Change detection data
=-=-=-=-=
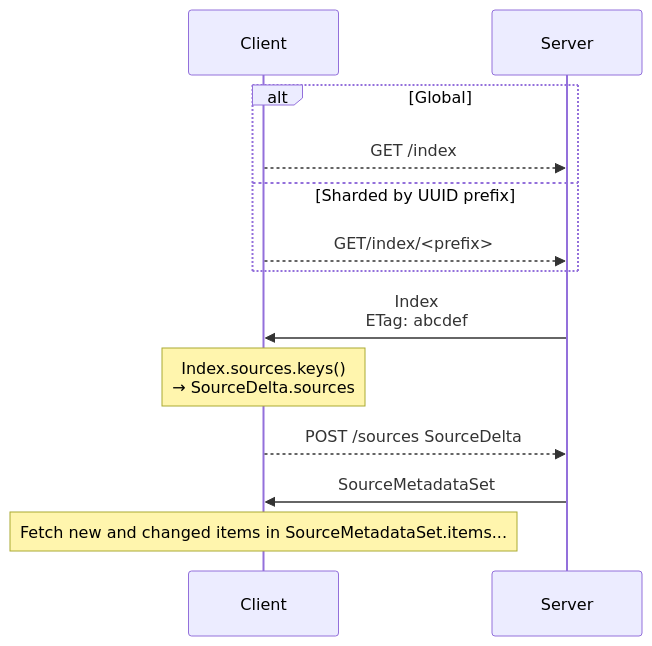
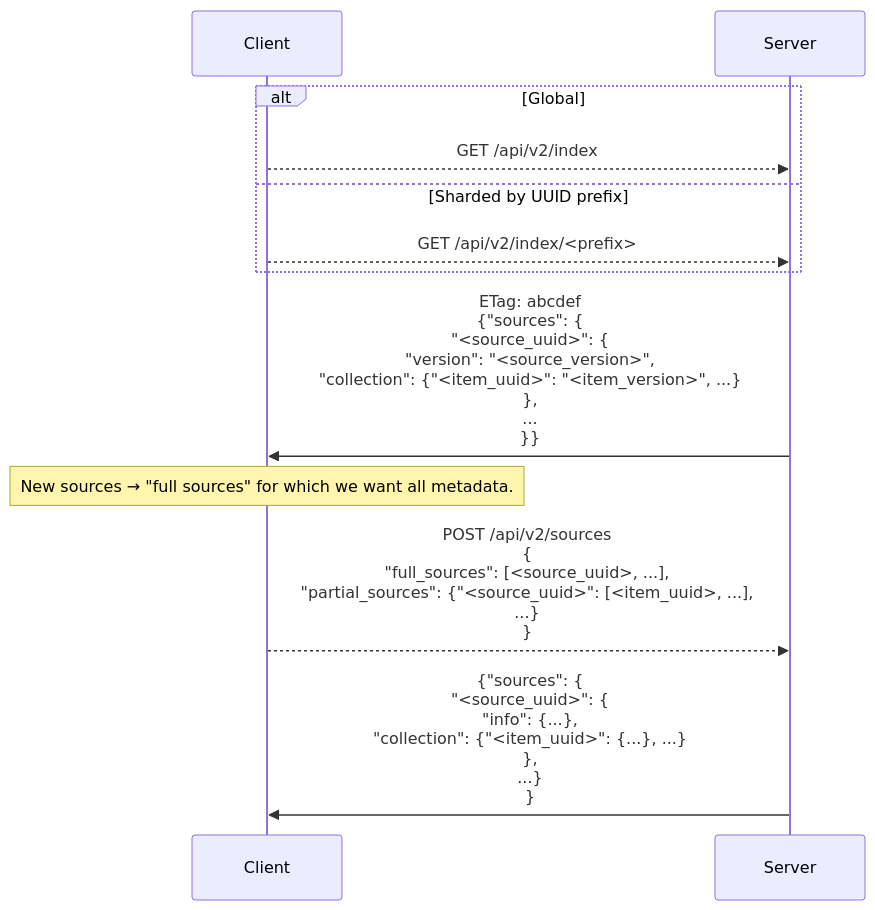
Before and after one commit to ppker/securedrop: the first of 2 diagrams in securedrop/journalist_app/api2/README.md, drawn with Mermaid. The commit also changed other lines of this file and 1 other file, not shown here.

Commit message:
docs: revise readme to reflect implementation; sync sequence diagram and docstrings

````diff
--- a/securedrop/journalist_app/api2/README.md
+++ b/securedrop/journalist_app/api2/README.md
@@ -36,19 +19,16 @@
 ```mermaid
-
 sequenceDiagram
 participant Client
 participant Server
 
 alt Global
-    Client -->> Server: GET /index
+    Client -->> Server: GET /api/v2/index
 else Sharded by UUID prefix
-    Client -->> Server: GET/index/<prefix>
+    Client -->> Server: GET /api/v2/index/<prefix>
 end
-Server ->> Client: Index<br>ETag: abcdef
 
-Note over Client: Index.sources.keys()<br>→ SourceDelta.sources
-Client -->> Server: POST /sources SourceDelta
-Server ->> Client: SourceMetadataSet
-
-Note over Client: Fetch new and changed items in SourceMetadataSet.items...
+Server ->> Client: ETag: abcdef<br>{"sources": {<br>"<source_uuid>": {<br>"version": "<source_version>",<br>"collection": {"<item_uuid>": "<item_version>", ...}<br>},<br>...<br>}}
+Note over Client: New sources → "full sources" for which we want all metadata.
+Client -->> Server: POST /api/v2/sources<br>{<br>"full_sources": [<source_uuid>, ...],<br>"partial_sources": {"<source_uuid>": [<item_uuid>, ...],<br>...}<br>}
+Server ->> Client: {"sources": {<br>"<source_uuid>": {<br>"info": {...},<br>"collection": {"<item_uuid>": {...}, ...}<br>},<br>...}<br>}
 ```
````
=-=-=-=-=
- [WHAT THE EXERCISE ASKS] Repeat each record exactly as shown above, dropping all images.

- [SOLUTION TO THIS PROBLEM]
Before and after one commit to ppker/securedrop: the first of 2 diagrams in securedrop/journalist_app/api2/README.md, drawn with Mermaid. The commit also changed other lines of this file and 1 other file, not shown here.

Commit message:
docs: revise readme to reflect implementation; sync sequence diagram and docstrings

````diff
--- a/securedrop/journalist_app/api2/README.md
+++ b/securedrop/journalist_app/api2/README.md
@@ -36,19 +19,16 @@
 ```mermaid
-
 sequenceDiagram
 participant Client
 participant Server
 
 alt Global
-    Client -->> Server: GET /index
+    Client -->> Server: GET /api/v2/index
 else Sharded by UUID prefix
-    Client -->> Server: GET/index/<prefix>
+    Client -->> Server: GET /api/v2/index/<prefix>
 end
-Server ->> Client: Index<br>ETag: abcdef
 
-Note over Client: Index.sources.keys()<br>→ SourceDelta.sources
-Client -->> Server: POST /sources SourceDelta
-Server ->> Client: SourceMetadataSet
-
-Note over Client: Fetch new and changed items in SourceMetadataSet.items...
+Server ->> Client: ETag: abcdef<br>{"sources": {<br>"<source_uuid>": {<br>"version": "<source_version>",<br>"collection": {"<item_uuid>": "<item_version>", ...}<br>},<br>...<br>}}
+Note over Client: New sources → "full sources" for which we want all metadata.
+Client -->> Server: POST /api/v2/sources<br>{<br>"full_sources": [<source_uuid>, ...],<br>"partial_sources": {"<source_uuid>": [<item_uuid>, ...],<br>...}<br>}
+Server ->> Client: {"sources": {<br>"<source_uuid>": {<br>"info": {...},<br>"collection": {"<item_uuid>": {...}, ...}<br>},<br>...}<br>}
 ```
````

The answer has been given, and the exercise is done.